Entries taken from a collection
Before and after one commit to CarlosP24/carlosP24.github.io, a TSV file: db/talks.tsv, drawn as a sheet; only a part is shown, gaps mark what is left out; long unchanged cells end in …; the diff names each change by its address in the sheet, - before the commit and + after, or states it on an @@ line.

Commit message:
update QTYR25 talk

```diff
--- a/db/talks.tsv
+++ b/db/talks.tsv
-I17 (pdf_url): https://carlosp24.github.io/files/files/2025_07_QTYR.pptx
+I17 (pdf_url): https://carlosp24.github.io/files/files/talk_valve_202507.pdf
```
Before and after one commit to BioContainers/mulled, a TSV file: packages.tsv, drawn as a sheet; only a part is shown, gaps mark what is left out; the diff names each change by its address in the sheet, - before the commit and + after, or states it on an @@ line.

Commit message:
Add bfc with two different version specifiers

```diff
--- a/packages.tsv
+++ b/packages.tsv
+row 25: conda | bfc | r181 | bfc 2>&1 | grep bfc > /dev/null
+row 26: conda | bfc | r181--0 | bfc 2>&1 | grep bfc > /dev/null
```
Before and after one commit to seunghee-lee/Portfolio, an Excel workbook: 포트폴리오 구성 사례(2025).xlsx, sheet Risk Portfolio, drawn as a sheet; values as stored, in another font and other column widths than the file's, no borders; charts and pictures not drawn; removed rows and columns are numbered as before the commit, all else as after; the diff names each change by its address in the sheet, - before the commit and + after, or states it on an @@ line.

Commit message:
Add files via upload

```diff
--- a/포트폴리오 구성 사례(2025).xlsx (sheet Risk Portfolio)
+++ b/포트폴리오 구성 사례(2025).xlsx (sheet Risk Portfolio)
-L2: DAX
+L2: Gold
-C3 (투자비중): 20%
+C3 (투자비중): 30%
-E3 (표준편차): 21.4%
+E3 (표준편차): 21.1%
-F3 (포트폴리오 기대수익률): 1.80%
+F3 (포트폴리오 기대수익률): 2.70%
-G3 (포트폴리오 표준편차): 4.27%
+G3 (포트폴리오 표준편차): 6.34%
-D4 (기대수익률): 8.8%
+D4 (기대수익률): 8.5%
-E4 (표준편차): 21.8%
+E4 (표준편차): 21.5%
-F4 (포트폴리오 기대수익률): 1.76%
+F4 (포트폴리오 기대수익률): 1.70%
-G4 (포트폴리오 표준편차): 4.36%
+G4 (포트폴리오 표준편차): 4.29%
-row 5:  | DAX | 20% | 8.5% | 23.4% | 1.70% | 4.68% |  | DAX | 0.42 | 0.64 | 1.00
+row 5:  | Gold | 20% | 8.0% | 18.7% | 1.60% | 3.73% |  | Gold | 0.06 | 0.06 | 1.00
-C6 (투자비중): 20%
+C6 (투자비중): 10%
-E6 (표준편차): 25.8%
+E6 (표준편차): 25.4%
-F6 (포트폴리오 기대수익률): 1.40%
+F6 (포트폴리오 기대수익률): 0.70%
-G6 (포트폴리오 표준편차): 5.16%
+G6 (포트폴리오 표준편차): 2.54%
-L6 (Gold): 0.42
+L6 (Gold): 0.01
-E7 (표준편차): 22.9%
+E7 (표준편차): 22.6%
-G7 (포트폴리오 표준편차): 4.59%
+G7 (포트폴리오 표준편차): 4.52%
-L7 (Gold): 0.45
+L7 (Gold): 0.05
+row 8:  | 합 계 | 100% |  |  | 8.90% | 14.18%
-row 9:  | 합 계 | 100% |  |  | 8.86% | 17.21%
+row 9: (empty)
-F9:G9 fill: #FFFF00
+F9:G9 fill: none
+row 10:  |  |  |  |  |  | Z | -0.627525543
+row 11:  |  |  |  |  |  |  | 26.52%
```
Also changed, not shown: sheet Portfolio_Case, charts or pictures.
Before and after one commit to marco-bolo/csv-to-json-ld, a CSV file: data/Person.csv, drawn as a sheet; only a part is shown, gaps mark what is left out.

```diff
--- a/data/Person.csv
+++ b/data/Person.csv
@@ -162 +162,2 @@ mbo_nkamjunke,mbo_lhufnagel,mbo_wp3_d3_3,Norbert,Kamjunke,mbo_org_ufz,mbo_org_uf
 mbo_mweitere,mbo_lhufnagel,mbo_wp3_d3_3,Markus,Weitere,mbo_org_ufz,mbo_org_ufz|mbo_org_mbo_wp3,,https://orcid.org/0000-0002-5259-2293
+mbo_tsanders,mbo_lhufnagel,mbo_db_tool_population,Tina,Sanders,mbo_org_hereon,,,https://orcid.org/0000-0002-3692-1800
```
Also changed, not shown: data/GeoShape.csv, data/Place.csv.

### ABOUT THIS EXERCISE
Reproduce every single entry above exactly.

### SOLUTION FOR THIS TASK
Before and after one commit to CarlosP24/carlosP24.github.io, a TSV file: db/talks.tsv, drawn as a sheet; only a part is shown, gaps mark what is left out; long unchanged cells end in …; the diff names each change by its address in the sheet, - before the commit and + after, or states it on an @@ line.

Commit message:
update QTYR25 talk

```diff
--- a/db/talks.tsv
+++ b/db/talks.tsv
-I17 (pdf_url): https://carlosp24.github.io/files/files/2025_07_QTYR.pptx
+I17 (pdf_url): https://carlosp24.github.io/files/files/talk_valve_202507.pdf
```
Before and after one commit to BioContainers/mulled, a TSV file: packages.tsv, drawn as a sheet; only a part is shown, gaps mark what is left out; the diff names each change by its address in the sheet, - before the commit and + after, or states it on an @@ line.

Commit message:
Add bfc with two different version specifiers

```diff
--- a/packages.tsv
+++ b/packages.tsv
+row 25: conda | bfc | r181 | bfc 2>&1 | grep bfc > /dev/null
+row 26: conda | bfc | r181--0 | bfc 2>&1 | grep bfc > /dev/null
```
Before and after one commit to seunghee-lee/Portfolio, an Excel workbook: 포트폴리오 구성 사례(2025).xlsx, sheet Risk Portfolio, drawn as a sheet; values as stored, in another font and other column widths than the file's, no borders; charts and pictures not drawn; removed rows and columns are numbered as before the commit, all else as after; the diff names each change by its address in the sheet, - before the commit and + after, or states it on an @@ line.

Commit message:
Add files via upload

```diff
--- a/포트폴리오 구성 사례(2025).xlsx (sheet Risk Portfolio)
+++ b/포트폴리오 구성 사례(2025).xlsx (sheet Risk Portfolio)
-L2: DAX
+L2: Gold
-C3 (투자비중): 20%
+C3 (투자비중): 30%
-E3 (표준편차): 21.4%
+E3 (표준편차): 21.1%
-F3 (포트폴리오 기대수익률): 1.80%
+F3 (포트폴리오 기대수익률): 2.70%
-G3 (포트폴리오 표준편차): 4.27%
+G3 (포트폴리오 표준편차): 6.34%
-D4 (기대수익률): 8.8%
+D4 (기대수익률): 8.5%
-E4 (표준편차): 21.8%
+E4 (표준편차): 21.5%
-F4 (포트폴리오 기대수익률): 1.76%
+F4 (포트폴리오 기대수익률): 1.70%
-G4 (포트폴리오 표준편차): 4.36%
+G4 (포트폴리오 표준편차): 4.29%
-row 5:  | DAX | 20% | 8.5% | 23.4% | 1.70% | 4.68% |  | DAX | 0.42 | 0.64 | 1.00
+row 5:  | Gold | 20% | 8.0% | 18.7% | 1.60% | 3.73% |  | Gold | 0.06 | 0.06 | 1.00
-C6 (투자비중): 20%
+C6 (투자비중): 10%
-E6 (표준편차): 25.8%
+E6 (표준편차): 25.4%
-F6 (포트폴리오 기대수익률): 1.40%
+F6 (포트폴리오 기대수익률): 0.70%
-G6 (포트폴리오 표준편차): 5.16%
+G6 (포트폴리오 표준편차): 2.54%
-L6 (Gold): 0.42
+L6 (Gold): 0.01
-E7 (표준편차): 22.9%
+E7 (표준편차): 22.6%
-G7 (포트폴리오 표준편차): 4.59%
+G7 (포트폴리오 표준편차): 4.52%
-L7 (Gold): 0.45
+L7 (Gold): 0.05
+row 8:  | 합 계 | 100% |  |  | 8.90% | 14.18%
-row 9:  | 합 계 | 100% |  |  | 8.86% | 17.21%
+row 9: (empty)
-F9:G9 fill: #FFFF00
+F9:G9 fill: none
+row 10:  |  |  |  |  |  | Z | -0.627525543
+row 11:  |  |  |  |  |  |  | 26.52%
```
Also changed, not shown: sheet Portfolio_Case, charts or pictures.
Before and after one commit to marco-bolo/csv-to-json-ld, a CSV file: data/Person.csv, drawn as a sheet; only a part is shown, gaps mark what is left out.

```diff
--- a/data/Person.csv
+++ b/data/Person.csv
@@ -162 +162,2 @@ mbo_nkamjunke,mbo_lhufnagel,mbo_wp3_d3_3,Norbert,Kamjunke,mbo_org_ufz,mbo_org_uf
 mbo_mweitere,mbo_lhufnagel,mbo_wp3_d3_3,Markus,Weitere,mbo_org_ufz,mbo_org_ufz|mbo_org_mbo_wp3,,https://orcid.org/0000-0002-5259-2293
+mbo_tsanders,mbo_lhufnagel,mbo_db_tool_population,Tina,Sanders,mbo_org_hereon,,,https://orcid.org/0000-0002-3692-1800
```
Also changed, not shown: data/GeoShape.csv, data/Place.csv.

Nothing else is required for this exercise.